[[ Information supplied open ]]

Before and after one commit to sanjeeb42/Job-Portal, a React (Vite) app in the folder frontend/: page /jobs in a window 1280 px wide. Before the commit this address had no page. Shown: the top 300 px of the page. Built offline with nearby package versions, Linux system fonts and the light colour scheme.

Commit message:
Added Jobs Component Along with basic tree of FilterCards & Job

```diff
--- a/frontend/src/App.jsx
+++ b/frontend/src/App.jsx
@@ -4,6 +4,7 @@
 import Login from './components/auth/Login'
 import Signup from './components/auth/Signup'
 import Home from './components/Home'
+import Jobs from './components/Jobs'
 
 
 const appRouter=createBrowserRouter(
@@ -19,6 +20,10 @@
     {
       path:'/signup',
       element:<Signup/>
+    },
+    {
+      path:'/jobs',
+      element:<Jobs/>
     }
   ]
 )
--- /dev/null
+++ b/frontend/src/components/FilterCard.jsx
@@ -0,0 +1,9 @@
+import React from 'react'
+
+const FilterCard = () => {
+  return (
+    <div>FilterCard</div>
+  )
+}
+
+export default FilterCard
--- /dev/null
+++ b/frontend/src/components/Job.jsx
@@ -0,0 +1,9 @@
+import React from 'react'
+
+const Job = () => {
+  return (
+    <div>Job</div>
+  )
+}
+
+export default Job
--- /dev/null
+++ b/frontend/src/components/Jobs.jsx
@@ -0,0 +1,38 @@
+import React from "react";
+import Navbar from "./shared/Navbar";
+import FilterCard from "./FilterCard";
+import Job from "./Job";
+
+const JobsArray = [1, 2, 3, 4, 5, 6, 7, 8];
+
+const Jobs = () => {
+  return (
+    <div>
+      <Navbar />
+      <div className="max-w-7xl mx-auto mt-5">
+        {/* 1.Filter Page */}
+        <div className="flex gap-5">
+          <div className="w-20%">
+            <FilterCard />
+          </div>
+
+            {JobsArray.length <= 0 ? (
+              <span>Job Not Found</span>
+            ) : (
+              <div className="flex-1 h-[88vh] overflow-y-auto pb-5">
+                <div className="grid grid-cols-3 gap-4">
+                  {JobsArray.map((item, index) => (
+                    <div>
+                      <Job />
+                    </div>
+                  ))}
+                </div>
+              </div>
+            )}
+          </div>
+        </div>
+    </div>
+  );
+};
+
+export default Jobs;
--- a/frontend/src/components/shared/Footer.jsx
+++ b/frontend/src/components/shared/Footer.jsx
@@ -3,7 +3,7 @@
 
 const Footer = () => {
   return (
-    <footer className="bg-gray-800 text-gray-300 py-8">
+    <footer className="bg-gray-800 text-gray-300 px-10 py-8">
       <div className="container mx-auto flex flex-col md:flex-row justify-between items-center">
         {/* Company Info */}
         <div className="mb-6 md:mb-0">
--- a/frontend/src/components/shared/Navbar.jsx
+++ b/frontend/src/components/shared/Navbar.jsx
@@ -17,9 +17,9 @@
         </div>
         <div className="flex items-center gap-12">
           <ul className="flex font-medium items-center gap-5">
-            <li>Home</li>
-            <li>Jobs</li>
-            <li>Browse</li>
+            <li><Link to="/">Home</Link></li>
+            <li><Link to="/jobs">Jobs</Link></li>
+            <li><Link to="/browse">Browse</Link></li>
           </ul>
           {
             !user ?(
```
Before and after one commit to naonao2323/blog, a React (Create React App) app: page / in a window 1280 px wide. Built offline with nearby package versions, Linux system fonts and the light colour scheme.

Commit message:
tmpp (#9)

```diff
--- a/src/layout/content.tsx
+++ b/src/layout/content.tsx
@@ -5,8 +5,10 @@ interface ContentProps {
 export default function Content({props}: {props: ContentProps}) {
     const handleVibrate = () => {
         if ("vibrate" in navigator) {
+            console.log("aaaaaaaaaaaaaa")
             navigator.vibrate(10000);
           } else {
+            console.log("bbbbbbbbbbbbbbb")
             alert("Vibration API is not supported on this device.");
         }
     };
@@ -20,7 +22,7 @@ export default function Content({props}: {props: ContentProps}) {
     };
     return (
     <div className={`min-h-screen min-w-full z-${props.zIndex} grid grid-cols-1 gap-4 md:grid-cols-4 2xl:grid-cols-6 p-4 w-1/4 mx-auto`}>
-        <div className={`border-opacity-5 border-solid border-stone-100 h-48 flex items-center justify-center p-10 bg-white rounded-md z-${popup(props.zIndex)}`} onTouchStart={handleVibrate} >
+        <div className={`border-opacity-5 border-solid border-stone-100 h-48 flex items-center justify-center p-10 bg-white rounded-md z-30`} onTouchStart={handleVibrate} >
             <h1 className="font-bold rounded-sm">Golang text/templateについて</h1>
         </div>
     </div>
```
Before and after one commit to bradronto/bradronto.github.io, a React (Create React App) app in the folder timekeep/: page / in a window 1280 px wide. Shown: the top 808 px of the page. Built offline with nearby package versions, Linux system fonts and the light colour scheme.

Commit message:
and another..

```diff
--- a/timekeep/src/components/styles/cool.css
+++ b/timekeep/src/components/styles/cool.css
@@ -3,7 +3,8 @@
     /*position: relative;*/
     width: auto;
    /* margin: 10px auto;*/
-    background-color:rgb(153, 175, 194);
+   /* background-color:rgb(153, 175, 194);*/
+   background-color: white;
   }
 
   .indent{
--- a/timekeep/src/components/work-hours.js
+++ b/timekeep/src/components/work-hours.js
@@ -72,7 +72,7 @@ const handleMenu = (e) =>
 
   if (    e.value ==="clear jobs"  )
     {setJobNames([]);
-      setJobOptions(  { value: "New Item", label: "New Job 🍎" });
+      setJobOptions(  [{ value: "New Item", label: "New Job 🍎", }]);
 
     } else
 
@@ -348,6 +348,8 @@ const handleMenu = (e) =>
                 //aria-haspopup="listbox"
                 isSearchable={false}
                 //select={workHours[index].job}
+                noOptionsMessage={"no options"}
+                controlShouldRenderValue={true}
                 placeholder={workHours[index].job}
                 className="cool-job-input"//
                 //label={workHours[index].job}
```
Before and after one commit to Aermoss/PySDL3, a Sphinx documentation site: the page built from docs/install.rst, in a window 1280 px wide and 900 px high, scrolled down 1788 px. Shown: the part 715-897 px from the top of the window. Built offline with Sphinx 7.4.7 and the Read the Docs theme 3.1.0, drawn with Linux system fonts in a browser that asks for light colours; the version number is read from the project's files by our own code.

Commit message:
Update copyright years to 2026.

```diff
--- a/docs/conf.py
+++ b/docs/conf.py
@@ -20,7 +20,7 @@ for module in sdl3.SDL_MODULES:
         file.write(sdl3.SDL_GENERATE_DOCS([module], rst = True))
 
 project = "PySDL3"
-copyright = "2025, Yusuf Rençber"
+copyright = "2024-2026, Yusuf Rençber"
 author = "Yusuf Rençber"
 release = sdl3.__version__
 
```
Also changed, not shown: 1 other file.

[[ Information supplied closed ]]

(What to produce)
Would you please return all of the data exactly?

(Expected answer)
Before and after one commit to sanjeeb42/Job-Portal, a React (Vite) app in the folder frontend/: page /jobs in a window 1280 px wide. Before the commit this address had no page. Shown: the top 300 px of the page. Built offline with nearby package versions, Linux system fonts and the light colour scheme.

Commit message:
Added Jobs Component Along with basic tree of FilterCards & Job

```diff
--- a/frontend/src/App.jsx
+++ b/frontend/src/App.jsx
@@ -4,6 +4,7 @@
 import Login from './components/auth/Login'
 import Signup from './components/auth/Signup'
 import Home from './components/Home'
+import Jobs from './components/Jobs'
 
 
 const appRouter=createBrowserRouter(
@@ -19,6 +20,10 @@
     {
       path:'/signup',
       element:<Signup/>
+    },
+    {
+      path:'/jobs',
+      element:<Jobs/>
     }
   ]
 )
--- /dev/null
+++ b/frontend/src/components/FilterCard.jsx
@@ -0,0 +1,9 @@
+import React from 'react'
+
+const FilterCard = () => {
+  return (
+    <div>FilterCard</div>
+  )
+}
+
+export default FilterCard
--- /dev/null
+++ b/frontend/src/components/Job.jsx
@@ -0,0 +1,9 @@
+import React from 'react'
+
+const Job = () => {
+  return (
+    <div>Job</div>
+  )
+}
+
+export default Job
--- /dev/null
+++ b/frontend/src/components/Jobs.jsx
@@ -0,0 +1,38 @@
+import React from "react";
+import Navbar from "./shared/Navbar";
+import FilterCard from "./FilterCard";
+import Job from "./Job";
+
+const JobsArray = [1, 2, 3, 4, 5, 6, 7, 8];
+
+const Jobs = () => {
+  return (
+    <div>
+      <Navbar />
+      <div className="max-w-7xl mx-auto mt-5">
+        {/* 1.Filter Page */}
+        <div className="flex gap-5">
+          <div className="w-20%">
+            <FilterCard />
+          </div>
+
+            {JobsArray.length <= 0 ? (
+              <span>Job Not Found</span>
+            ) : (
+              <div className="flex-1 h-[88vh] overflow-y-auto pb-5">
+                <div className="grid grid-cols-3 gap-4">
+                  {JobsArray.map((item, index) => (
+                    <div>
+                      <Job />
+                    </div>
+                  ))}
+                </div>
+              </div>
+            )}
+          </div>
+        </div>
+    </div>
+  );
+};
+
+export default Jobs;
--- a/frontend/src/components/shared/Footer.jsx
+++ b/frontend/src/components/shared/Footer.jsx
@@ -3,7 +3,7 @@
 
 const Footer = () => {
   return (
-    <footer className="bg-gray-800 text-gray-300 py-8">
+    <footer className="bg-gray-800 text-gray-300 px-10 py-8">
       <div className="container mx-auto flex flex-col md:flex-row justify-between items-center">
         {/* Company Info */}
         <div className="mb-6 md:mb-0">
--- a/frontend/src/components/shared/Navbar.jsx
+++ b/frontend/src/components/shared/Navbar.jsx
@@ -17,9 +17,9 @@
         </div>
         <div className="flex items-center gap-12">
           <ul className="flex font-medium items-center gap-5">
-            <li>Home</li>
-            <li>Jobs</li>
-            <li>Browse</li>
+            <li><Link to="/">Home</Link></li>
+            <li><Link to="/jobs">Jobs</Link></li>
+            <li><Link to="/browse">Browse</Link></li>
           </ul>
           {
             !user ?(
```
Before and after one commit to naonao2323/blog, a React (Create React App) app: page / in a window 1280 px wide. Built offline with nearby package versions, Linux system fonts and the light colour scheme.

Commit message:
tmpp (#9)

```diff
--- a/src/layout/content.tsx
+++ b/src/layout/content.tsx
@@ -5,8 +5,10 @@ interface ContentProps {
 export default function Content({props}: {props: ContentProps}) {
     const handleVibrate = () => {
         if ("vibrate" in navigator) {
+            console.log("aaaaaaaaaaaaaa")
             navigator.vibrate(10000);
           } else {
+            console.log("bbbbbbbbbbbbbbb")
             alert("Vibration API is not supported on this device.");
         }
     };
@@ -20,7 +22,7 @@ export default function Content({props}: {props: ContentProps}) {
     };
     return (
     <div className={`min-h-screen min-w-full z-${props.zIndex} grid grid-cols-1 gap-4 md:grid-cols-4 2xl:grid-cols-6 p-4 w-1/4 mx-auto`}>
-        <div className={`border-opacity-5 border-solid border-stone-100 h-48 flex items-center justify-center p-10 bg-white rounded-md z-${popup(props.zIndex)}`} onTouchStart={handleVibrate} >
+        <div className={`border-opacity-5 border-solid border-stone-100 h-48 flex items-center justify-center p-10 bg-white rounded-md z-30`} onTouchStart={handleVibrate} >
             <h1 className="font-bold rounded-sm">Golang text/templateについて</h1>
         </div>
     </div>
```
Before and after one commit to bradronto/bradronto.github.io, a React (Create React App) app in the folder timekeep/: page / in a window 1280 px wide. Shown: the top 808 px of the page. Built offline with nearby package versions, Linux system fonts and the light colour scheme.

Commit message:
and another..

```diff
--- a/timekeep/src/components/styles/cool.css
+++ b/timekeep/src/components/styles/cool.css
@@ -3,7 +3,8 @@
     /*position: relative;*/
     width: auto;
    /* margin: 10px auto;*/
-    background-color:rgb(153, 175, 194);
+   /* background-color:rgb(153, 175, 194);*/
+   background-color: white;
   }
 
   .indent{
--- a/timekeep/src/components/work-hours.js
+++ b/timekeep/src/components/work-hours.js
@@ -72,7 +72,7 @@ const handleMenu = (e) =>
 
   if (    e.value ==="clear jobs"  )
     {setJobNames([]);
-      setJobOptions(  { value: "New Item", label: "New Job 🍎" });
+      setJobOptions(  [{ value: "New Item", label: "New Job 🍎", }]);
 
     } else
 
@@ -348,6 +348,8 @@ const handleMenu = (e) =>
                 //aria-haspopup="listbox"
                 isSearchable={false}
                 //select={workHours[index].job}
+                noOptionsMessage={"no options"}
+                controlShouldRenderValue={true}
                 placeholder={workHours[index].job}
                 className="cool-job-input"//
                 //label={workHours[index].job}
```
Before and after one commit to Aermoss/PySDL3, a Sphinx documentation site: the page built from docs/install.rst, in a window 1280 px wide and 900 px high, scrolled down 1788 px. Shown: the part 715-897 px from the top of the window. Built offline with Sphinx 7.4.7 and the Read the Docs theme 3.1.0, drawn with Linux system fonts in a browser that asks for light colours; the version number is read from the project's files by our own code.

Commit message:
Update copyright years to 2026.

```diff
--- a/docs/conf.py
+++ b/docs/conf.py
@@ -20,7 +20,7 @@ for module in sdl3.SDL_MODULES:
         file.write(sdl3.SDL_GENERATE_DOCS([module], rst = True))
 
 project = "PySDL3"
-copyright = "2025, Yusuf Rençber"
+copyright = "2024-2026, Yusuf Rençber"
 author = "Yusuf Rençber"
 release = sdl3.__version__
 
```
Also changed, not shown: 1 other file.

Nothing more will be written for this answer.